In the entries below, find every line with the string "muscles" and copy it.
*** PROVIDED RECORDS
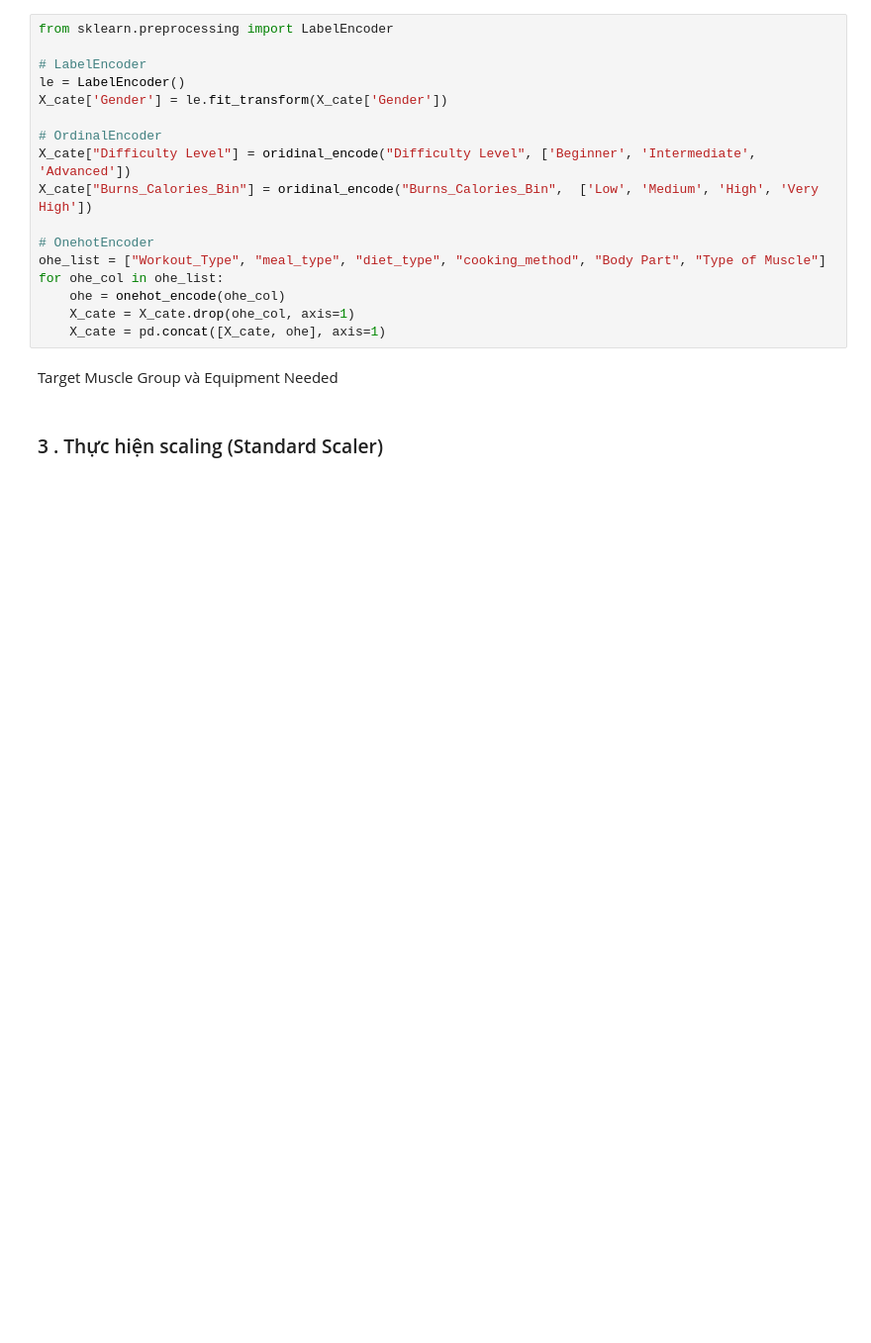
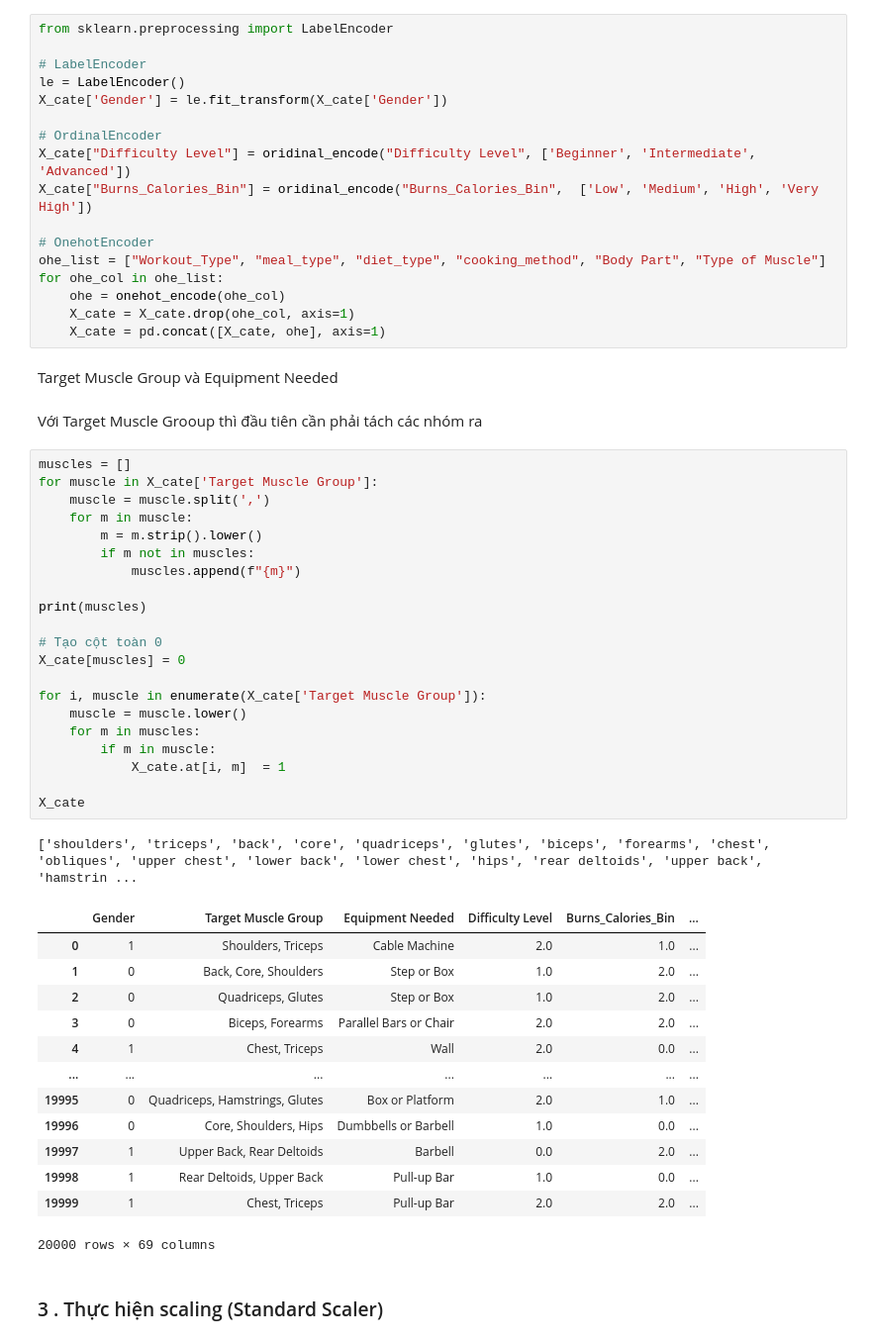
Before and after one commit to nahrixt0710/Life-Style-Data-Analysis, a Jupyter notebook: src/preprocessing_with_categorical.ipynb, the cells around one changed output. Shown at 99% size. Cells and saved outputs as stored; diff of their text form; blank space fills up the shorter version.

Commit message:
update preprocess for target muscle group

```diff
--- a/src/preprocessing_with_categorical.ipynb
+++ b/src/preprocessing_with_categorical.ipynb
@@ -113,6 +113,44 @@ for ohe_col in ohe_list:
     X_cate = pd.concat([X_cate, ohe], axis=1)
 # %% [markdown]
 Target Muscle Group và Equipment Needed
+# %% [markdown]
+Với Target Muscle Grooup thì đầu tiên cần phải tách các nhóm ra
+# %%
+muscles = []
+for muscle in X_cate['Target Muscle Group']:
+    muscle = muscle.split(',')
+    for m in muscle:
+        m = m.strip().lower()
+        if m not in muscles:
+            muscles.append(f"{m}")
+
+print(muscles)
+
+# Tạo cột toàn 0
+X_cate[muscles] = 0
+
+for i, muscle in enumerate(X_cate['Target Muscle Group']):
+    muscle = muscle.lower()
+    for m in muscles:
+        if m in muscle:
+            X_cate.at[i, m]  = 1
+
+X_cate
+# %% [output]
+['shoulders', 'triceps', 'back', 'core', 'quadriceps', 'glutes', 'biceps', 'forearms', 'chest', 'obliques', 'upper chest', 'lower back', 'lower chest', 'hips', 'rear deltoids', 'upper back', 'hamstrin ...
+|  | Gender | Target Muscle Group | Equipment Needed | Difficulty Level | Burns_Calories_Bin | ... |
+| 0 | 1 | Shoulders, Triceps | Cable Machine | 2.0 | 1.0 | ... |
+| 1 | 0 | Back, Core, Shoulders | Step or Box | 1.0 | 2.0 | ... |
+| 2 | 0 | Quadriceps, Glutes | Step or Box | 1.0 | 2.0 | ... |
+| 3 | 0 | Biceps, Forearms | Parallel Bars or Chair | 2.0 | 2.0 | ... |
+| 4 | 1 | Chest, Triceps | Wall | 2.0 | 0.0 | ... |
+| ... | ... | ... | ... | ... | ... | ... |
+| 19995 | 0 | Quadriceps, Hamstrings, Glutes | Box or Platform | 2.0 | 1.0 | ... |
+| 19996 | 0 | Core, Shoulders, Hips | Dumbbells or Barbell | 1.0 | 0.0 | ... |
+| 19997 | 1 | Upper Back, Rear Deltoids | Barbell | 0.0 | 2.0 | ... |
+| 19998 | 1 | Rear Deltoids, Upper Back | Pull-up Bar | 1.0 | 0.0 | ... |
+| 19999 | 1 | Chest, Triceps | Pull-up Bar | 2.0 | 2.0 | ... |
+20000 rows × 69 columns
 # %% [markdown]
 ### 3 . Thực hiện scaling (Standard Scaler)
 # %%
```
******
RESPONSE BOX>
+muscles = []
+        if m not in muscles:
+            muscles.append(f"{m}")
+print(muscles)
+X_cate[muscles] = 0
+    for m in muscles:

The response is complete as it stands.